Getting the new signs erected has been a the result of collaboration between the groups involved. All agreed to work together, combining budgets and expertise.
Waikato River signs were modified to fit the Taupō area and then produced by Waikato Regional Council. Locations were checked by Taupō District Council - and as the land around the lake belonged to all the groups, there was no problem approving sites.
Painting the posts was an ideal project for ‘People in Prison' - a Tongariro Prison initiative where prisoners work on community projects.
“It was a perfect fit to ask the prison to ‘join the team’ to protect our waterways”, says Brenda. "Especially as the prison is located in the Tūwharetoa rōhe, and has worked over a significant period of time for the conservation of their waterways and land”.
“Most of the signs are already up at boat ramps around the Taupō area, so make sure you stop and have a good look so you can help protect your favourite playground", she said.
Brenda says many people are aware of didymo, but there are other invasive species already existing in Taupō and nearby locations.
Hornwort is an example of a nasty weed which has been present in Taupō for many years. Blocking waterways, hindering fishing, and creating a nuisance when it washes up on beaches are just some of its effects. Iconic lakes such as Otamangakau and Waikaremoana would be severely affected if this weed spread there.
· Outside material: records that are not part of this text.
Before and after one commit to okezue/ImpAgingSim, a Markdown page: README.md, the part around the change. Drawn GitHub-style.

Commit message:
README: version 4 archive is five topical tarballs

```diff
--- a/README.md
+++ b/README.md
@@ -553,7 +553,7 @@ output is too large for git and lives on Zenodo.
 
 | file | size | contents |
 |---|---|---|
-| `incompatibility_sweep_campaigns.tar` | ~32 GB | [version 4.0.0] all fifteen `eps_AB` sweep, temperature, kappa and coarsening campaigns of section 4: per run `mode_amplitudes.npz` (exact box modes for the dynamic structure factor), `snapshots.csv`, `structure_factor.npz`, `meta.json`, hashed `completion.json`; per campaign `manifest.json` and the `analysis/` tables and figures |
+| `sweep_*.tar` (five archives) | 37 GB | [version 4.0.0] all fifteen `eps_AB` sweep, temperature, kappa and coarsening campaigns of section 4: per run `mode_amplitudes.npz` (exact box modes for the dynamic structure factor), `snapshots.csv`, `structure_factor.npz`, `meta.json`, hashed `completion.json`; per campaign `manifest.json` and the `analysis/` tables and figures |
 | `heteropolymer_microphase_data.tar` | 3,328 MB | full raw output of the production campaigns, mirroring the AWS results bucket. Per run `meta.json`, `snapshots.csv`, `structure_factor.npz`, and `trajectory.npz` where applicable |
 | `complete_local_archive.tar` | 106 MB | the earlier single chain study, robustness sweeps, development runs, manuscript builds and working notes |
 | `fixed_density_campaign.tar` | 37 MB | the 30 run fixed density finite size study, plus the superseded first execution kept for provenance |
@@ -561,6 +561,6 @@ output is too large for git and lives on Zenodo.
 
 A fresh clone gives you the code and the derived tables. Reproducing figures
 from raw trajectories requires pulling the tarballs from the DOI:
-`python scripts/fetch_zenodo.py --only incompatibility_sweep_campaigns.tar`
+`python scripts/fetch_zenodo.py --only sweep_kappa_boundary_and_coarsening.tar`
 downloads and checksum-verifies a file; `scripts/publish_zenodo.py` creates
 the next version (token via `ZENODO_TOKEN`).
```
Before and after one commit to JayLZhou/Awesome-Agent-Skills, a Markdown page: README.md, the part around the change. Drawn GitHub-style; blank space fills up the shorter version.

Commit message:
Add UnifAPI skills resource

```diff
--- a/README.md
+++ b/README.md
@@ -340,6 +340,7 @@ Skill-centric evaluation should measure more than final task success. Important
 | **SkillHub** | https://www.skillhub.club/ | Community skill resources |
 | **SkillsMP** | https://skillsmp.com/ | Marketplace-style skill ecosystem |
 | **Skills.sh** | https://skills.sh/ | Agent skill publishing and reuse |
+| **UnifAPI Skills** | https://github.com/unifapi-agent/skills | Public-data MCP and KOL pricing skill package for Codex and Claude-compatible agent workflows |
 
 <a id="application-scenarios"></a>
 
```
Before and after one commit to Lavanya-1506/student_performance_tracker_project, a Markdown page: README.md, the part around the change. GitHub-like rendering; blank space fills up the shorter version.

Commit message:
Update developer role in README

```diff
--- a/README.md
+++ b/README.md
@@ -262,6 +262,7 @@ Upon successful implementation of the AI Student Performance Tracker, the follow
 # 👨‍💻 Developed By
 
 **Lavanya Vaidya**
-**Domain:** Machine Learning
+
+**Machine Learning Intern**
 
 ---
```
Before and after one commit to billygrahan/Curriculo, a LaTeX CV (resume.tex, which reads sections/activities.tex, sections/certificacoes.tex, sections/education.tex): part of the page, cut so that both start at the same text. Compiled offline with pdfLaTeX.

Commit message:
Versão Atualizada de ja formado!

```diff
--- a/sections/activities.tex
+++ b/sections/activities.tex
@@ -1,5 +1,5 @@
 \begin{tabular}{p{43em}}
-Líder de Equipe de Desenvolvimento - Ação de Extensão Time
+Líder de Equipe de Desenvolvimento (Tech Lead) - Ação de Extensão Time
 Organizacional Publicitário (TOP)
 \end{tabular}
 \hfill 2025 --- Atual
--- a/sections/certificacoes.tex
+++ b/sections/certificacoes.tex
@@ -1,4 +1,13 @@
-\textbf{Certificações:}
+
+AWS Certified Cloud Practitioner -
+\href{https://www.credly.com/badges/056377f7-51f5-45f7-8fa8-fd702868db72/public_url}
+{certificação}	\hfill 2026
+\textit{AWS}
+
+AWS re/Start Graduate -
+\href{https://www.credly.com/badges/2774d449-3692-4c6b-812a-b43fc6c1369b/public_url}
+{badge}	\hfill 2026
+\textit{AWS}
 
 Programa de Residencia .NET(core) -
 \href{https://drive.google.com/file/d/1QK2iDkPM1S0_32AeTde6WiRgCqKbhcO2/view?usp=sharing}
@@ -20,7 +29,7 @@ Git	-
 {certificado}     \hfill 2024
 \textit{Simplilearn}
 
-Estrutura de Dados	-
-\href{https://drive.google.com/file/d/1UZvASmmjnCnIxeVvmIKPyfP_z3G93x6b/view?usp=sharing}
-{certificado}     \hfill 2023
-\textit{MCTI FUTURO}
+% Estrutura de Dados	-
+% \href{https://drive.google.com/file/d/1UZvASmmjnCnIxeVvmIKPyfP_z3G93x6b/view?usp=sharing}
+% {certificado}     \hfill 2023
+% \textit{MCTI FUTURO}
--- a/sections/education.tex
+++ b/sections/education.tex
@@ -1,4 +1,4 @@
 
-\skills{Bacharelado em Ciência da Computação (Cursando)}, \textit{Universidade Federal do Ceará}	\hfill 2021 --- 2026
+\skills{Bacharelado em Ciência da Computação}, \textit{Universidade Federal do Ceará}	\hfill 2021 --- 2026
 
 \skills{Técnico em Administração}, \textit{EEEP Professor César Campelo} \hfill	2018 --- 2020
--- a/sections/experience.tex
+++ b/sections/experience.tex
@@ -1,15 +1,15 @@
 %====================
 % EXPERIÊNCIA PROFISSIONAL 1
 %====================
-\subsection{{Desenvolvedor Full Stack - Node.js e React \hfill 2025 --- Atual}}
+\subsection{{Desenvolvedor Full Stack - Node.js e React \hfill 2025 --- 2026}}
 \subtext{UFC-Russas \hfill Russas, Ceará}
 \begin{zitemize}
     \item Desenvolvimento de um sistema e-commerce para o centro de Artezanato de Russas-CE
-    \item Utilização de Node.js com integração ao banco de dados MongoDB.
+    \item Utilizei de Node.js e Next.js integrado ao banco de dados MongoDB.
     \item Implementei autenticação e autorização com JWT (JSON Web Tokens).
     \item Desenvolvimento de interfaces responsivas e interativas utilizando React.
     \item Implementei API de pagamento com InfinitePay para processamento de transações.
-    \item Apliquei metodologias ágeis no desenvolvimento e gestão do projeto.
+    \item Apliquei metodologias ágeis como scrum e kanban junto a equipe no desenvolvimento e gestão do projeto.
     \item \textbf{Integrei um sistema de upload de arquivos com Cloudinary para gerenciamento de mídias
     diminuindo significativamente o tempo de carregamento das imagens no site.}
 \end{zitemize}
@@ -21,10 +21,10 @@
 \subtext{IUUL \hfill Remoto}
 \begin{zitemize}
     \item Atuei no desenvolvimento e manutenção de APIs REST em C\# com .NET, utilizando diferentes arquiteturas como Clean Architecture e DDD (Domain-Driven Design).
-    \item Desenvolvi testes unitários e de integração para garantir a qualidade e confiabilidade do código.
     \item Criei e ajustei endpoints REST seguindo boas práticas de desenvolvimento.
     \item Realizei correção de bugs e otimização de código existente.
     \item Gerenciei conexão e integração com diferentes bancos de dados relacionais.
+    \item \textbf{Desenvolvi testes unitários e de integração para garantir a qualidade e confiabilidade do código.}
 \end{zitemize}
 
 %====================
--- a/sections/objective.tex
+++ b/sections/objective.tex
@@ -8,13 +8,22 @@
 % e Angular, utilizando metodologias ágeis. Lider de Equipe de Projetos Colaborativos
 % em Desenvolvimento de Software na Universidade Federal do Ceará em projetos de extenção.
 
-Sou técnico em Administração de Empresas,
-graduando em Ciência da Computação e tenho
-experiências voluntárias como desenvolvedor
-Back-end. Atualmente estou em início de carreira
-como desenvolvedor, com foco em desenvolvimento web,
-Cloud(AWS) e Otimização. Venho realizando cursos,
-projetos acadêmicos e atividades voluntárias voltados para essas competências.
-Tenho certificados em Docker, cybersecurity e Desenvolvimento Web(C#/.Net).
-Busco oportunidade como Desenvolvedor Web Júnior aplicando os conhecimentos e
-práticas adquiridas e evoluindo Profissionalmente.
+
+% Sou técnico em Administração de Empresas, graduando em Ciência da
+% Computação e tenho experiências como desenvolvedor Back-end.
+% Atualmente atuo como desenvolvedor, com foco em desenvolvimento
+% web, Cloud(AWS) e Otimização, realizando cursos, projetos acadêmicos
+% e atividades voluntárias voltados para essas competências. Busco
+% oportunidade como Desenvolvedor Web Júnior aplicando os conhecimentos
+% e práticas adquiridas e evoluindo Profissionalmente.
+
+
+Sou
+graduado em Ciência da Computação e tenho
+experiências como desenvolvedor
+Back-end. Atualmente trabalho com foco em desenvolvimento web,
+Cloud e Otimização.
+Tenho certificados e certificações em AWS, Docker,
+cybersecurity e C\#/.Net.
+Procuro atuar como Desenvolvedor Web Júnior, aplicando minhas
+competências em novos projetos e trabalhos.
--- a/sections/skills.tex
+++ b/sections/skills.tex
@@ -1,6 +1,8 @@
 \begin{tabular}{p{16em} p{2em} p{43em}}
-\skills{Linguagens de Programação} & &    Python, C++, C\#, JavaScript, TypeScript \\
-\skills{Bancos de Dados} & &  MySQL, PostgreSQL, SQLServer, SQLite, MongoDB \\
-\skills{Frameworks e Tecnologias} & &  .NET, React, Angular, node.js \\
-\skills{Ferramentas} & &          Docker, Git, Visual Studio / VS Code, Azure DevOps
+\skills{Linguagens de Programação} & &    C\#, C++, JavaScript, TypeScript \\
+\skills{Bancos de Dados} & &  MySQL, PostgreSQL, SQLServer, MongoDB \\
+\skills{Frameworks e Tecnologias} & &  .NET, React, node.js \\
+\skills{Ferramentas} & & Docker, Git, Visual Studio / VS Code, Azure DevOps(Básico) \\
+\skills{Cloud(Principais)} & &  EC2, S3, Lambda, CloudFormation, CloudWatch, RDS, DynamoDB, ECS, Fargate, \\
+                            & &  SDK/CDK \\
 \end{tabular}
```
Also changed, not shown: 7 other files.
There is also the possibility of new foreign species arriving in our region. Lake Snow is a sticky slime algae creating problems with fishing lines and water filters in Lake Wanaka. Scientists are currently testing to see whether it is foreign, or a native blooming because of environmental influences.
Lake Waikaremoana has also tested positive for Lake Snow. Fortunately, 'Check, Clean, Dry' is also effective on this algae.